She seems to be the student Matsuda is talking about and, for me, puts his discussion in tangible terms. 

July 23, 2007

And then there were ten

Posted in English as a second language, Second language learning at 3: 03 pm by MK

When I showed up to teach A. & K. and their family Friday night, only the children and K. were home. However, shortly into the lesson A. came home. And then W. & B., the two Burmese men that live downstairs, showed up. Then five more guys trickled in; I hadn’t met them before but word must be out that there are free English lessons being offered. At one point I shifted my chair to enlarge the circle, looked around at the ten faces surrounding me and mildly panicked. Somehow lesson plan ideas for a family of five didn’t seem so transferable to a larger group. But in the end they were. . .

One that worked particularly well: I went around the circle and had each person say three descriptive things about the person sitting next to them. Some of the newcomers were more advanced and had an easier time. For the less advanced, there was a lot of prompting and Burmese translating, but it seemed to work well. Great practice of colors, and articles of clothing.

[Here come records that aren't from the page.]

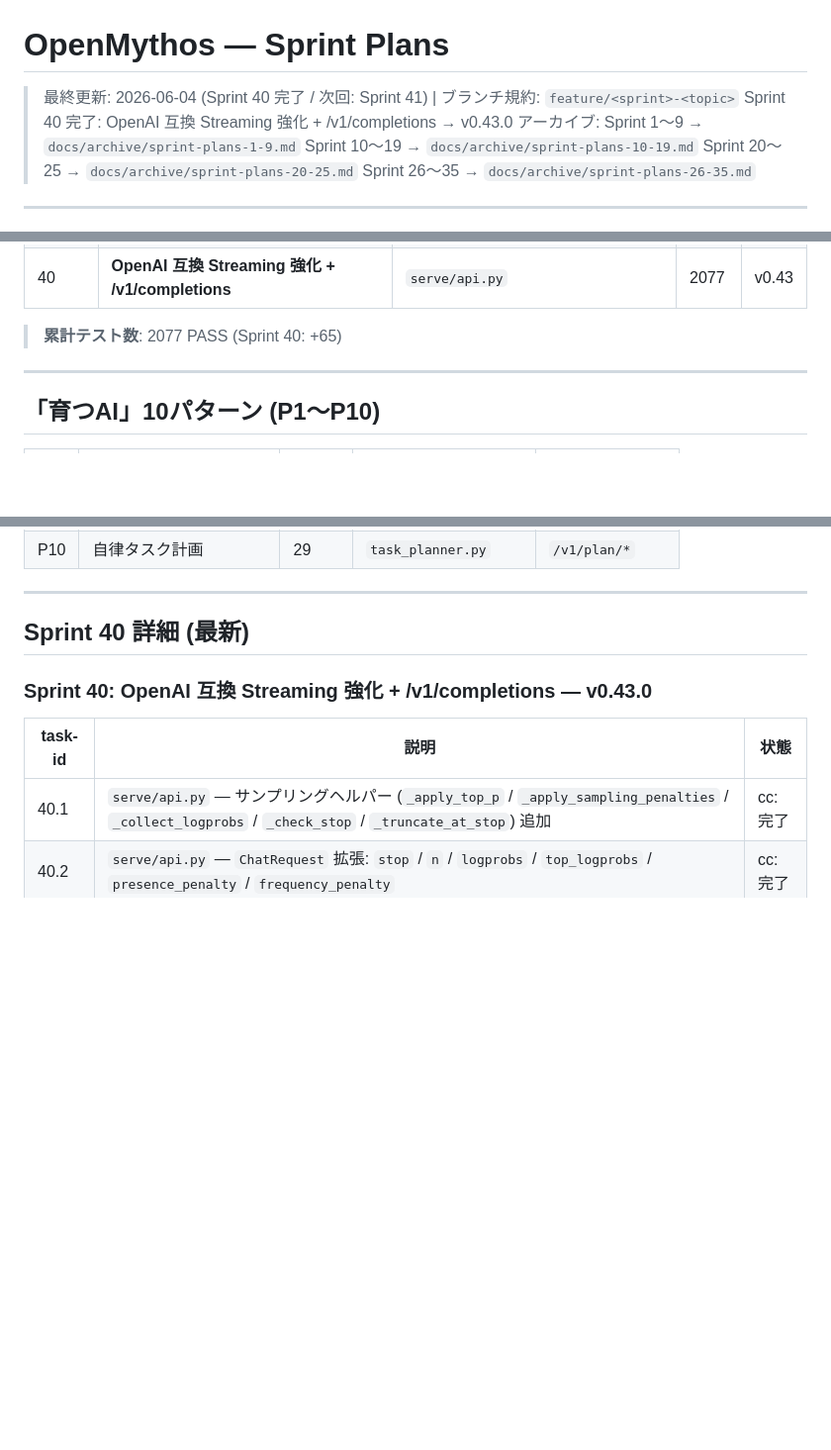
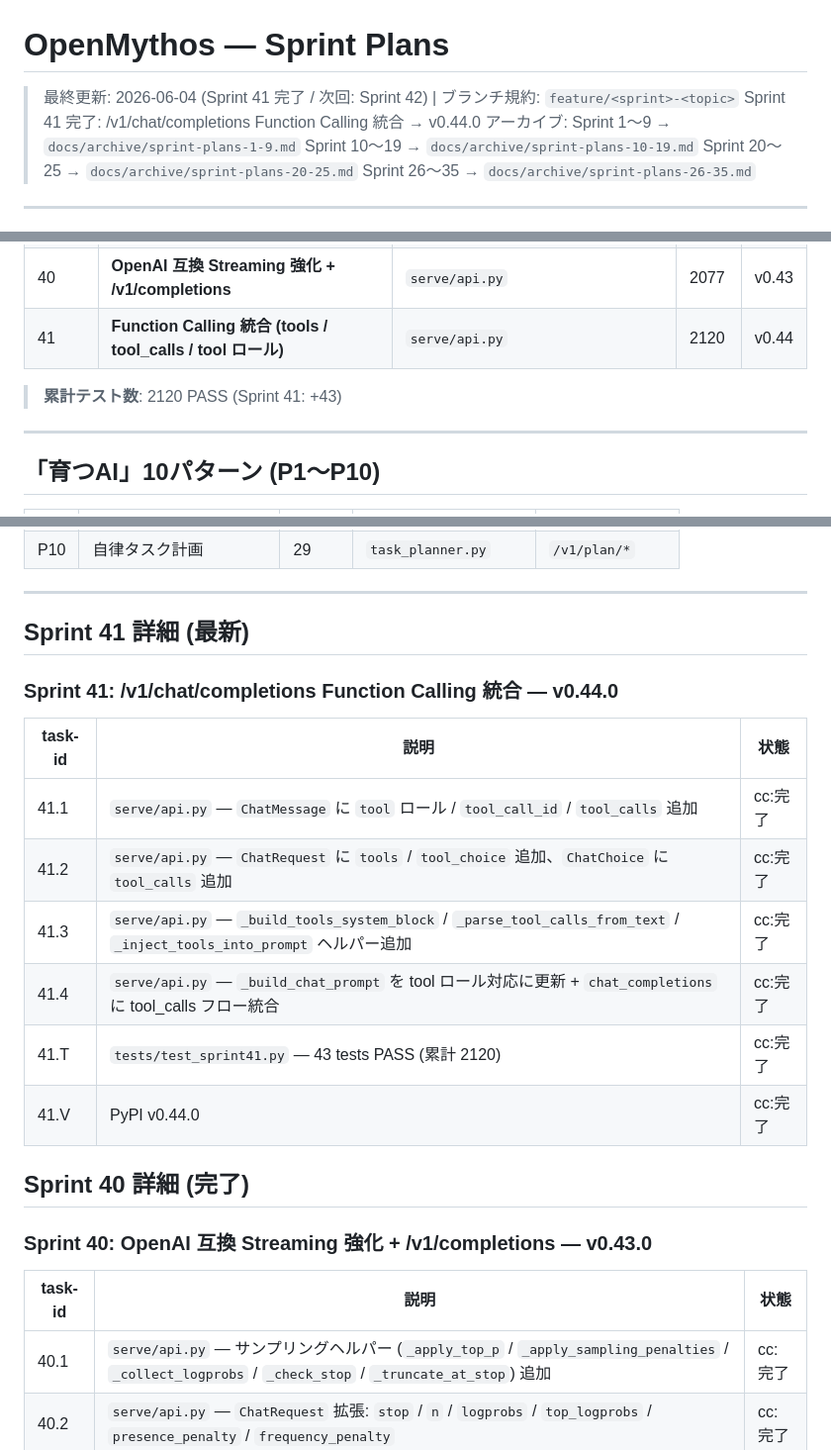
Before and after one commit to hiroshi57/OpenMythos, a Markdown page: Plans.md, 3 parts joined by grey strips. Shown at 99% size. Rendered like a GitHub page; blank space fills up the shorter version.

Commit message:
docs: Plans.md — Sprint 41 完了記録 + 累計テスト数更新 (2120 PASS / v0.44.0)
Co-Authored-By: Claude Sonnet 4.6 <noreply@anthropic.com>

```diff
--- a/Plans.md
+++ b/Plans.md
@@ -1,6 +1,6 @@
 # OpenMythos — Sprint Plans
-> 最終更新: 2026-06-04 (Sprint 40 完了 / 次回: Sprint 41) | ブランチ規約: `feature/<sprint>-<topic>`
-> Sprint 40 完了: OpenAI 互換 Streaming 強化 + /v1/completions → v0.43.0
+> 最終更新: 2026-06-04 (Sprint 41 完了 / 次回: Sprint 42) | ブランチ規約: `feature/<sprint>-<topic>`
+> Sprint 41 完了: /v1/chat/completions Function Calling 統合 → v0.44.0
 > アーカイブ: Sprint 1〜9 → `docs/archive/sprint-plans-1-9.md`
 >            Sprint 10〜19 → `docs/archive/sprint-plans-10-19.md`
 >            Sprint 20〜25 → `docs/archive/sprint-plans-20-25.md`
@@ -35,8 +35,9 @@
 | 38 | **GPU LoRA CosineScheduler 統合 + 実機検証基盤** | `open_mythos/lora_trainer.py` | 1963 | v0.41 |
 | 39 | **ショーケースダッシュボード + Prometheus メトリクス + GitHub Pages** | `serve/dashboard.py` `serve/api.py` | 2012 | v0.42 |
 | 40 | **OpenAI 互換 Streaming 強化 + /v1/completions** | `serve/api.py` | 2077 | v0.43 |
+| 41 | **Function Calling 統合 (tools / tool_calls / tool ロール)** | `serve/api.py` | 2120 | v0.44 |
 
-> **累計テスト数**: 2077 PASS (Sprint 40: +65)
+> **累計テスト数**: 2120 PASS (Sprint 41: +43)
 
 ---
 
@@ -57,7 +58,19 @@
 
 ---
 
-## Sprint 40 詳細 (最新)
+## Sprint 41 詳細 (最新)
+
+### Sprint 41: /v1/chat/completions Function Calling 統合 — v0.44.0
+| task-id | 説明 | 状態 |
+|---------|------|------|
+| 41.1 | `serve/api.py` — `ChatMessage` に `tool` ロール / `tool_call_id` / `tool_calls` 追加 | cc:完了 |
+| 41.2 | `serve/api.py` — `ChatRequest` に `tools` / `tool_choice` 追加、`ChatChoice` に `tool_calls` 追加 | cc:完了 |
+| 41.3 | `serve/api.py` — `_build_tools_system_block` / `_parse_tool_calls_from_text` / `_inject_tools_into_prompt` ヘルパー追加 | cc:完了 |
+| 41.4 | `serve/api.py` — `_build_chat_prompt` を tool ロール対応に更新 + `chat_completions` に tool_calls フロー統合 | cc:完了 |
+| 41.T | `tests/test_sprint41.py` — 43 tests PASS (累計 2120) | cc:完了 |
+| 41.V | PyPI v0.44.0 | cc:完了 |
+
+## Sprint 40 詳細 (完了)
 
 ### Sprint 40: OpenAI 互換 Streaming 強化 + /v1/completions — v0.43.0
 | task-id | 説明 | 状態 |
```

A. & K.’s case manager stopped by during the lesson. The church across the street has offered her free classroom space to teach English classes. She asked me if I wanted to teach some, and I said sure! If folks are going to be piling into the small apartment, it would be great to have space to work in and a blackboard to use. She also mentioned another English teacher that may be interested in helping–double plus as far as I’m concerned. It would be great to be able to work with someone that has experience I can learn from.

Oh, and E. stood me up. But she promises to meet me Wednesday night, so we’ll see.

July 17, 2007

Burmese snakes?

Posted in English as a second language, Second language learning at 7: 56 pm by MK

I swear I couldn’t make this stuff up if I wanted to.

Neighbors Scotty & Franky (and Scotty’s wife Priscella and five children) who live across the street from A. & K. have decided to befriend the family. I came up to the apartment today and outside Scotty had lawnchairs set up and a charcoal grill going with burgers and sausages. It was a whirlwind of kids, meat, and Juicy Juice. Scotty assured me that he’ll keep a close watch on the family. Why? Well, because he’s a good guy, his language is close to theirs with its vowel sounds (he speaks Spanish), and he raises Burmese snakes (says it will give him good insight into the culture). Plus gerbils, hamsters, bunnies….says it’s a regular zoo across the street. He offered to take me over; I politely declined. Okay, all joking aside I’m not sure what Scotty’s all about, but for now I’m going to put aside my impulse to doubt and hope that someone will really be looking out for their welfare. But oh Scotty, how do we explain the concept of halal?

When we finally made it upstairs the lesson went really well. Everyone is really eager to learn, and we had fun with the flashcards I had made. However, I completely underestimated the time I would need–we flew through the flashcards. So, I moved on to a vocabulary lesson of things around the apartment. When we got to silverware, the word “fork” left everyone laughing. Yes, with their accent it sounded like something that is definitely not fork. Of course that would be the one English word they know!

I left them later in the hands of Scotty, saying, “Hello, my name is K. How are you today?” Please let Scotty be a good guy.